King County officially entered Phase 2 on Friday morning—a slightly less restrained step in Washington's Safe Start plan than the modified Phase 1 we entered early this month. That means retailers like Nordstrom can double the number of customers allowed in-store from 15 percent to 30 percent of mass occupancy, with no more time limits on shopping. Thirty minutes, after all, is barely long enough to make it through one clearance aisle in the shoe department.
I’ll repeat myself, in case your eyes are still a bit bleary from months of online shopping: Retailers like Nordstrom. The department store’s downtown Seattle store is opening back up on June 23, the last of the chain’s Washington locations to get the green light since Nordstrom closed all its U.S. and Canada locations in March. (Nordstrom Rack at Westlake Center, right down the street, has been open since June 18, according to the company’s website—implying, correctly, that discounted designer wear is more essential than full-price.)
The experience will be a bit different from the Nordstrom you’re used to. Employees’ temperatures will be checked before each shift, in accordance with state screening policies. The makeup department will be entirely devoid of hands-on lessons in tasteful eyeliner application. Some fitting rooms will be closed, and all will be sanitized after use. Merchandise will get a little break before returning to the floor so any potential coronavirus particles on it won't be an issue when it's tried on next.
Nordstrom joins a few other retailers that have opened up in the area since Phase 2 began, including Anthropologie, Old Navy, REI, and quite a few in U Village.
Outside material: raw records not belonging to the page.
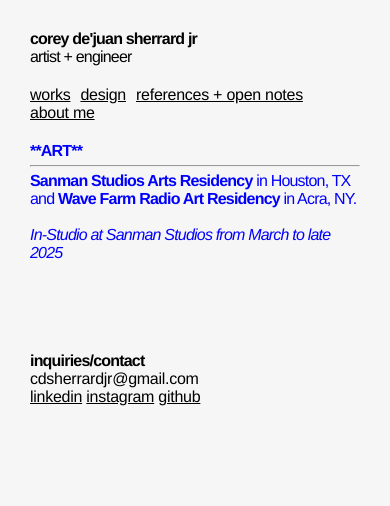
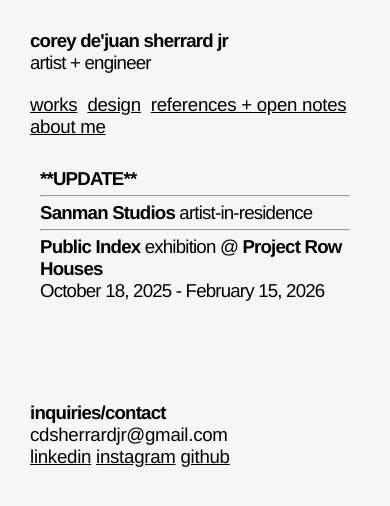
Before and after one commit to cds-j/cds-j-site, a React (Create React App) app: page / in a window 390 px wide. Shown: the top 506 px of the page. Built offline with nearby package versions, Linux system fonts and the light colour scheme.

Commit message:
Larger font size, update updated

```diff
--- a/src/App.css
+++ b/src/App.css
@@ -4,7 +4,7 @@
 }
 
 body {
-  margin: 50px;
+  margin: 50px 200px;
   background-color: rgb(246, 246, 246);
 }
 
@@ -19,7 +19,7 @@
 
 h1,
 h2 {
-  font-size: 14pt;
+  font-size: 21pt;
 }
 
 h2,
@@ -32,7 +32,7 @@
 p,
 a,
 li {
-  font-size: 12pt;
+  font-size: 16pt;
 }
 
 .component h3.exhibitions-header {
@@ -102,7 +102,7 @@
 #art img {
   width: 100%;
   margin: 10px 0px;
-  border: 2px solid black;
+  border: 5px solid black;
 }
 
 #art .sold {
@@ -141,7 +141,11 @@
   }
 
   h1, h2, h3 {
-    font-size: 12pt;
+    font-size: 14pt;
+  }
+
+  h4, p, a, li {
+    font-size: 14pt;
   }
 
   nav ul {
@@ -155,6 +159,10 @@
 
   #works-at-work-pieces img {
     height: 200px;
+  }
+
+  #art img {
+    width: 100%;
   }
 
   .design-project {
--- a/src/components/_aboutme.js
+++ b/src/components/_aboutme.js
@@ -1,8 +1,8 @@
 function AboutMe() {
   return (
     <div id="#about-me" className="component">
-      <h1>about me</h1>
-      <h2>corey de&apos;juan sherrard jr</h2>
+      <h1>About Me</h1>
+      <h2>Corey De&apos;Juan Sherrard Jr</h2>
       <div>
         <p>
           Corey De&apos;Juan Sherrard Jr (born 1996, Houston, TX) engineers a developing system for composing songs and generating objects that
--- a/src/components/_header.js
+++ b/src/components/_header.js
@@ -24,12 +24,11 @@
         <h2>artist + engineer</h2>
         <Nav/>
         <div id="update">
-          <h3>**ART**</h3>
+          <h3>**UPDATE**</h3>
           <hr/>
           <h4>
-            <b>Sanman Studios Arts Residency</b> in Houston, TX and
-            <b> Wave Farm Radio Art Residency</b> in Acra, NY.<br/><br/>
-            <i>In-Studio at Sanman Studios from March to late 2025</i>
+            <b>Sanman Studios</b> artist-in-residence<hr/>
+            <b>Public Index</b> exhibition @ <b>Project Row Houses</b><br/>October 18, 2025 - February 15, 2026
           </h4>
         </div>
       </header>
--- a/src/index.css
+++ b/src/index.css
@@ -4,11 +4,11 @@
 }
 
 #header {
-  width: 50%;
+  width: 40%;
 }
 
 #component {
-  width: 50%;
+  width: 60%;
   margin-left: 75px;
 }
 
--- a/src/styles/header.css
+++ b/src/styles/header.css
@@ -1,14 +1,14 @@
 #update {
-  color: blue;
-  margin-top: 20px;
-  max-width: 400px;
+  color: black;
+  padding: 10px;
+  border-radius: 10px;
+  max-width: 500px;
   transition: background-color 150ms ease;
   transition: padding 150ms ease;
 }
 
 #update:hover {
-  color: white;
-  background-color: blue;
+  color: black;
   padding: 10px;
   border-radius: 10px;
 }
```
But there are some things you should keep in mind before you head out for a shopping spree. Choose a neutral mask, so it doesn’t clash distastefully with the outfits you try on in the dressing room. Remember to social distance—now is not the time to get involved in a Confessions of a Shopaholic–style brawl over the last pair of Pucci boots.
Oh, and King County’s new coronavirus cases were rising at the beginning of Phase 2. Wear a mask. Stay home (and get tested!) if you have symptoms. And, perhaps, reconsider the virtues of online shopping. By now, you’re a pro.